There is a lot to digest in the December retail sales numbers released by Statistics Canada today. The headline for many is that retail sales are down across most sectors including those traditionally thought of as being impacteded by holiday spending. The big influencer is automotive which accounts for almost 25% of retail spending, but even looking at the sub-sectors, all numbers are off for the month. Despite that, the trend line is still going up which is nice to see. Canadian store retailers sales grew 3.7% over 2015 to $532 billion in 2016.
If you read past the headlines and look at the Retail Spending Chart (above), you will notice that the December dip is nothing new. In recent years this decrease has been getting bigger. Of course I can’t normalize to remove automotive (easily) in previous years, but I am left wondering if the rise of the Black Friday/Cyber Monday phenomenon in Canada is partially responsible for shifting more holiday retail spending into November.
I also looked at the e-commerce chart with great interest. You can see that the total sales and the percentage of total retail sales grew significantly in the last quarter. Most significantly, despite the dip in total Retail spending in December, online sales grew. This is fantastic news for established retailers.
Overall the percentage of online sales in Canada is still quite low compared to some other countries. This indicates to me that there is lots of room to grow e-Commerce sales in Canada despite the logistical challenges of servicing such a large market. I am also unable to determine if these numbers represent purchases made from e-retailers based outside of the country. I suspect that they don’t which would likely add a percent or two to these numbers. Another thing that likely under-represents the strength of e-commerce is that this table includes Automotive, and with the notable exception of Tesla, online sales of cars is not yet a thing in Canada.

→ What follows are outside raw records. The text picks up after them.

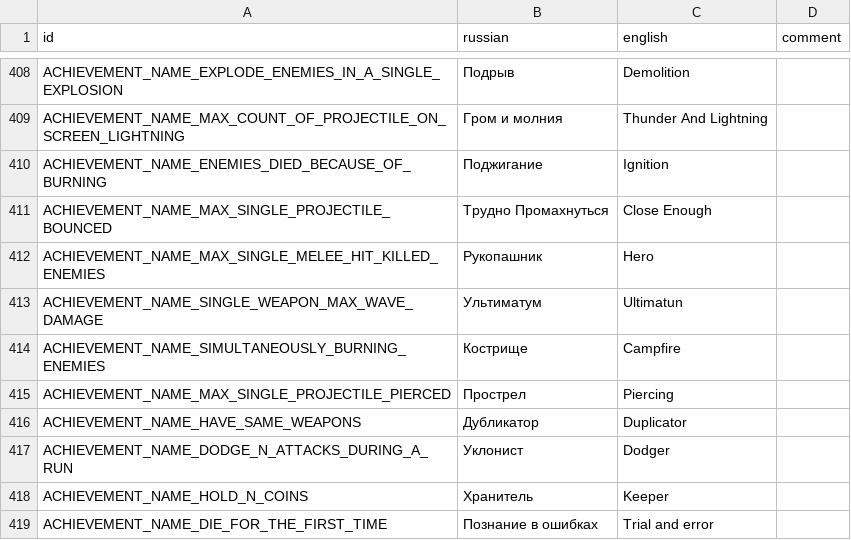
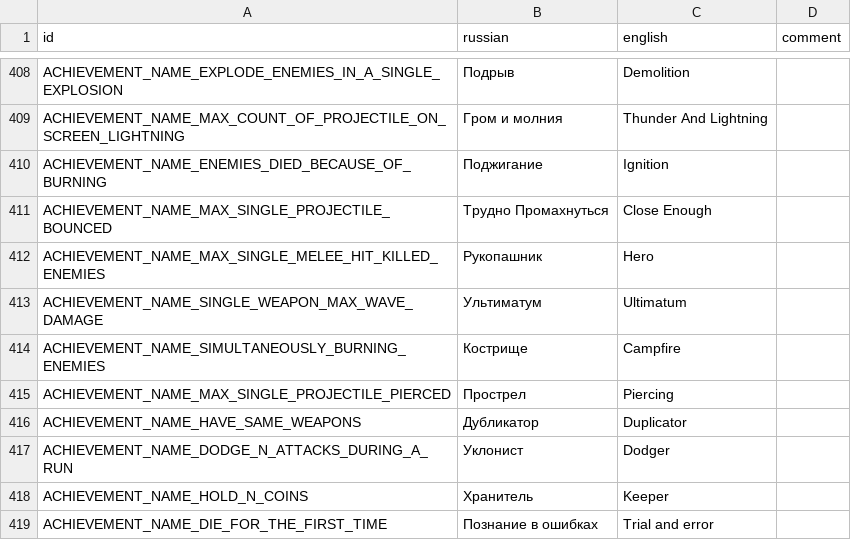
Before and after one commit to hulvdan/cookier, a CSV file: assets/localization.csv, drawn as a sheet; only a part is shown, gaps mark what is left out.

```diff
--- a/assets/localization.csv
+++ b/assets/localization.csv
@@ -412,3 +412,3 @@ ACHIEVEMENT_NAME_MAX_SINGLE_PROJECTILE_BOUNCED;Трудно Промахнуть
 ACHIEVEMENT_NAME_MAX_SINGLE_MELEE_HIT_KILLED_ENEMIES;Рукопашник;Hero;
-ACHIEVEMENT_NAME_SINGLE_WEAPON_MAX_WAVE_DAMAGE;Ультиматум;Ultimatun;
+ACHIEVEMENT_NAME_SINGLE_WEAPON_MAX_WAVE_DAMAGE;Ультиматум;Ultimatum;
 ACHIEVEMENT_NAME_SIMULTANEOUSLY_BURNING_ENEMIES;Кострище;Campfire;
```
Also changed, not shown: 1 other file.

What is the take away from this news? There has never been a better time for retailers to invest in e-commerce and omni-channel strategies.
Want to learn more? Visit Statistics Canada.